[Modification records]
----
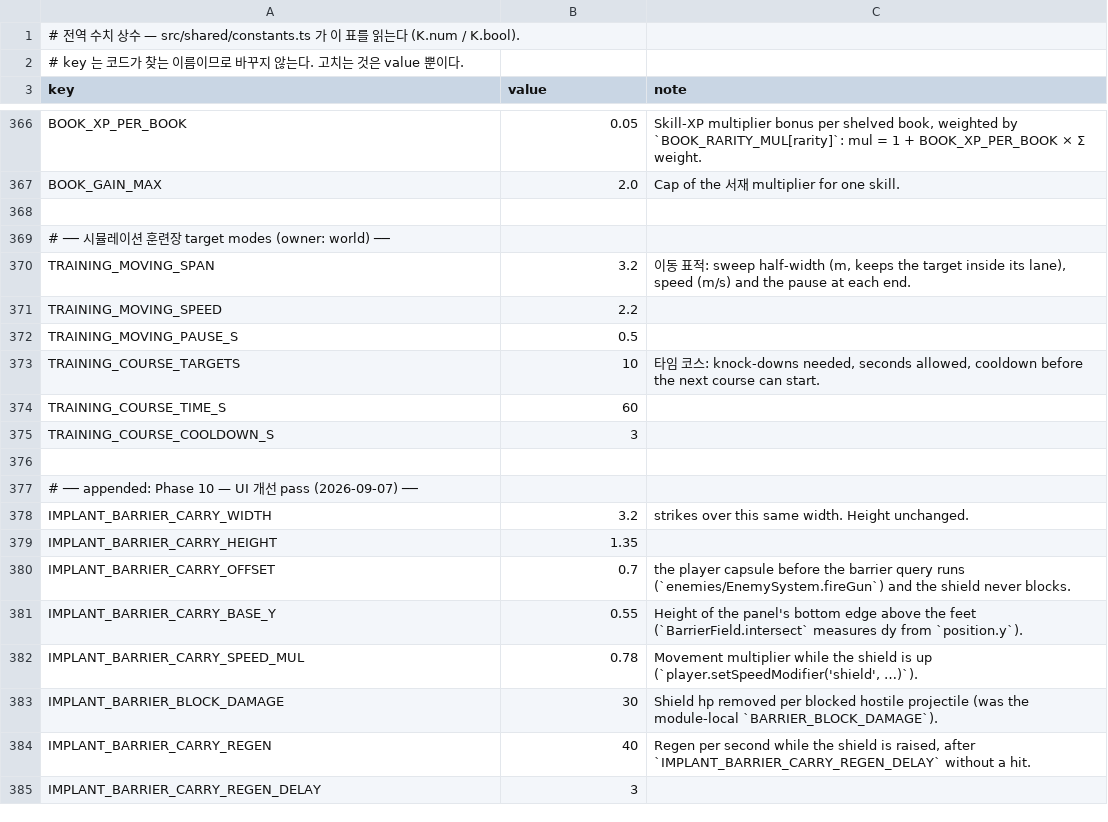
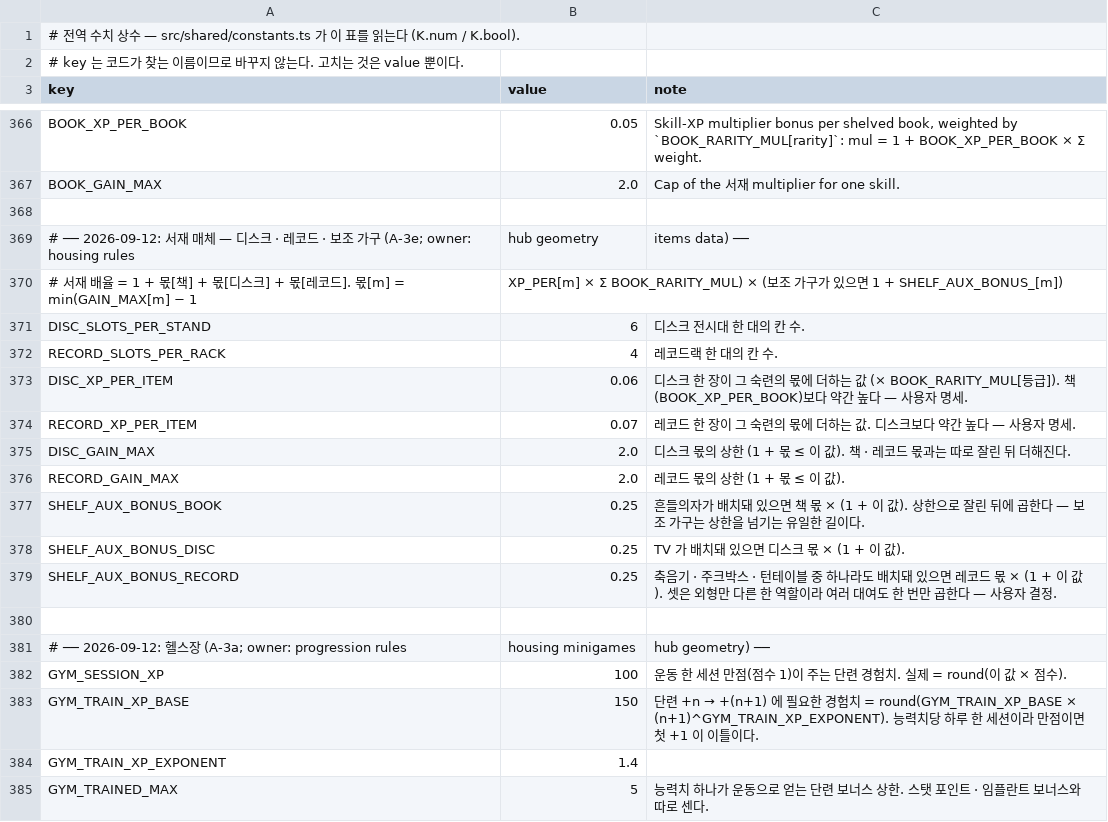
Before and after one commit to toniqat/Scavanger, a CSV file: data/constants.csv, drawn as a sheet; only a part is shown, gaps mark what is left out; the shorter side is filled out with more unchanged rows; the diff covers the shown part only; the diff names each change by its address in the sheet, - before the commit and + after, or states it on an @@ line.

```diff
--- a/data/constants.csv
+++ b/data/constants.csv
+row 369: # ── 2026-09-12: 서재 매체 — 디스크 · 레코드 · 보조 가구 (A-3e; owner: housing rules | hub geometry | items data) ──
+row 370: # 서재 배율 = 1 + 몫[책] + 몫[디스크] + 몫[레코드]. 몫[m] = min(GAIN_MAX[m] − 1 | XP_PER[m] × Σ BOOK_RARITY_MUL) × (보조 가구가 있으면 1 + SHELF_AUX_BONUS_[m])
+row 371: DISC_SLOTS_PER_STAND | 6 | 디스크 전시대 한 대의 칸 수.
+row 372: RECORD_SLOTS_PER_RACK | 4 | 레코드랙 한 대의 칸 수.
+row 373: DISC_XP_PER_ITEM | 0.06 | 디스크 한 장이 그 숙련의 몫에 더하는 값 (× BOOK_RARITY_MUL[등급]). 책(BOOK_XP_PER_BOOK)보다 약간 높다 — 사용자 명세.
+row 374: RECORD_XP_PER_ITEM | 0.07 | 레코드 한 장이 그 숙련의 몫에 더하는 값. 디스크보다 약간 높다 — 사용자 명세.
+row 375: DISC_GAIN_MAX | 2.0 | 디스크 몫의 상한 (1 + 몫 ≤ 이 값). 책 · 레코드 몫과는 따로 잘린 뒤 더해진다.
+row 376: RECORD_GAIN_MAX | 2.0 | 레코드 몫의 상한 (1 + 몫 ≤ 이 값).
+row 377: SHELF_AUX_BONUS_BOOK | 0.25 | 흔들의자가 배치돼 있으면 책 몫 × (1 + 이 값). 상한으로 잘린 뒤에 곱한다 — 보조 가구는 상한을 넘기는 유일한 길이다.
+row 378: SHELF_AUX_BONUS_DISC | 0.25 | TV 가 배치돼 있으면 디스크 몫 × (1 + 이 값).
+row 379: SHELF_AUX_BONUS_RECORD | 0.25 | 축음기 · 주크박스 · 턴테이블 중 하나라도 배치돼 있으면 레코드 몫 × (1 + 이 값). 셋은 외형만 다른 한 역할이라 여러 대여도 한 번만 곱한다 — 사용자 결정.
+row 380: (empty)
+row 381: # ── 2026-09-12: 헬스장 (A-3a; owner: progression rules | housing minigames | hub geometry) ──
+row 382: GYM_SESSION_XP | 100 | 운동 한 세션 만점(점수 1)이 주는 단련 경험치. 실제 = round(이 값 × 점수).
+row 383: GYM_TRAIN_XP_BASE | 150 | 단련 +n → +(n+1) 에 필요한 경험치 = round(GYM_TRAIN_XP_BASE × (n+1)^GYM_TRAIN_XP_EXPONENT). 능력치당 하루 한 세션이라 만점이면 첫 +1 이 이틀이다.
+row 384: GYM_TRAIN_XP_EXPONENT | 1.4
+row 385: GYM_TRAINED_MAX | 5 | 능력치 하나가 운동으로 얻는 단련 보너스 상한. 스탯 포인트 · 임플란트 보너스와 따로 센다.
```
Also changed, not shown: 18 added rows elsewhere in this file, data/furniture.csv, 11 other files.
----
Work instructions >>
Once the pictures are set aside, write out each record exactly.

Solved exercise >>
Before and after one commit to toniqat/Scavanger, a CSV file: data/constants.csv, drawn as a sheet; only a part is shown, gaps mark what is left out; the shorter side is filled out with more unchanged rows; the diff covers the shown part only; the diff names each change by its address in the sheet, - before the commit and + after, or states it on an @@ line.

```diff
--- a/data/constants.csv
+++ b/data/constants.csv
+row 369: # ── 2026-09-12: 서재 매체 — 디스크 · 레코드 · 보조 가구 (A-3e; owner: housing rules | hub geometry | items data) ──
+row 370: # 서재 배율 = 1 + 몫[책] + 몫[디스크] + 몫[레코드]. 몫[m] = min(GAIN_MAX[m] − 1 | XP_PER[m] × Σ BOOK_RARITY_MUL) × (보조 가구가 있으면 1 + SHELF_AUX_BONUS_[m])
+row 371: DISC_SLOTS_PER_STAND | 6 | 디스크 전시대 한 대의 칸 수.
+row 372: RECORD_SLOTS_PER_RACK | 4 | 레코드랙 한 대의 칸 수.
+row 373: DISC_XP_PER_ITEM | 0.06 | 디스크 한 장이 그 숙련의 몫에 더하는 값 (× BOOK_RARITY_MUL[등급]). 책(BOOK_XP_PER_BOOK)보다 약간 높다 — 사용자 명세.
+row 374: RECORD_XP_PER_ITEM | 0.07 | 레코드 한 장이 그 숙련의 몫에 더하는 값. 디스크보다 약간 높다 — 사용자 명세.
+row 375: DISC_GAIN_MAX | 2.0 | 디스크 몫의 상한 (1 + 몫 ≤ 이 값). 책 · 레코드 몫과는 따로 잘린 뒤 더해진다.
+row 376: RECORD_GAIN_MAX | 2.0 | 레코드 몫의 상한 (1 + 몫 ≤ 이 값).
+row 377: SHELF_AUX_BONUS_BOOK | 0.25 | 흔들의자가 배치돼 있으면 책 몫 × (1 + 이 값). 상한으로 잘린 뒤에 곱한다 — 보조 가구는 상한을 넘기는 유일한 길이다.
+row 378: SHELF_AUX_BONUS_DISC | 0.25 | TV 가 배치돼 있으면 디스크 몫 × (1 + 이 값).
+row 379: SHELF_AUX_BONUS_RECORD | 0.25 | 축음기 · 주크박스 · 턴테이블 중 하나라도 배치돼 있으면 레코드 몫 × (1 + 이 값). 셋은 외형만 다른 한 역할이라 여러 대여도 한 번만 곱한다 — 사용자 결정.
+row 380: (empty)
+row 381: # ── 2026-09-12: 헬스장 (A-3a; owner: progression rules | housing minigames | hub geometry) ──
+row 382: GYM_SESSION_XP | 100 | 운동 한 세션 만점(점수 1)이 주는 단련 경험치. 실제 = round(이 값 × 점수).
+row 383: GYM_TRAIN_XP_BASE | 150 | 단련 +n → +(n+1) 에 필요한 경험치 = round(GYM_TRAIN_XP_BASE × (n+1)^GYM_TRAIN_XP_EXPONENT). 능력치당 하루 한 세션이라 만점이면 첫 +1 이 이틀이다.
+row 384: GYM_TRAIN_XP_EXPONENT | 1.4
+row 385: GYM_TRAINED_MAX | 5 | 능력치 하나가 운동으로 얻는 단련 보너스 상한. 스탯 포인트 · 임플란트 보너스와 따로 센다.
```
Also changed, not shown: 18 added rows elsewhere in this file, data/furniture.csv, 11 other files.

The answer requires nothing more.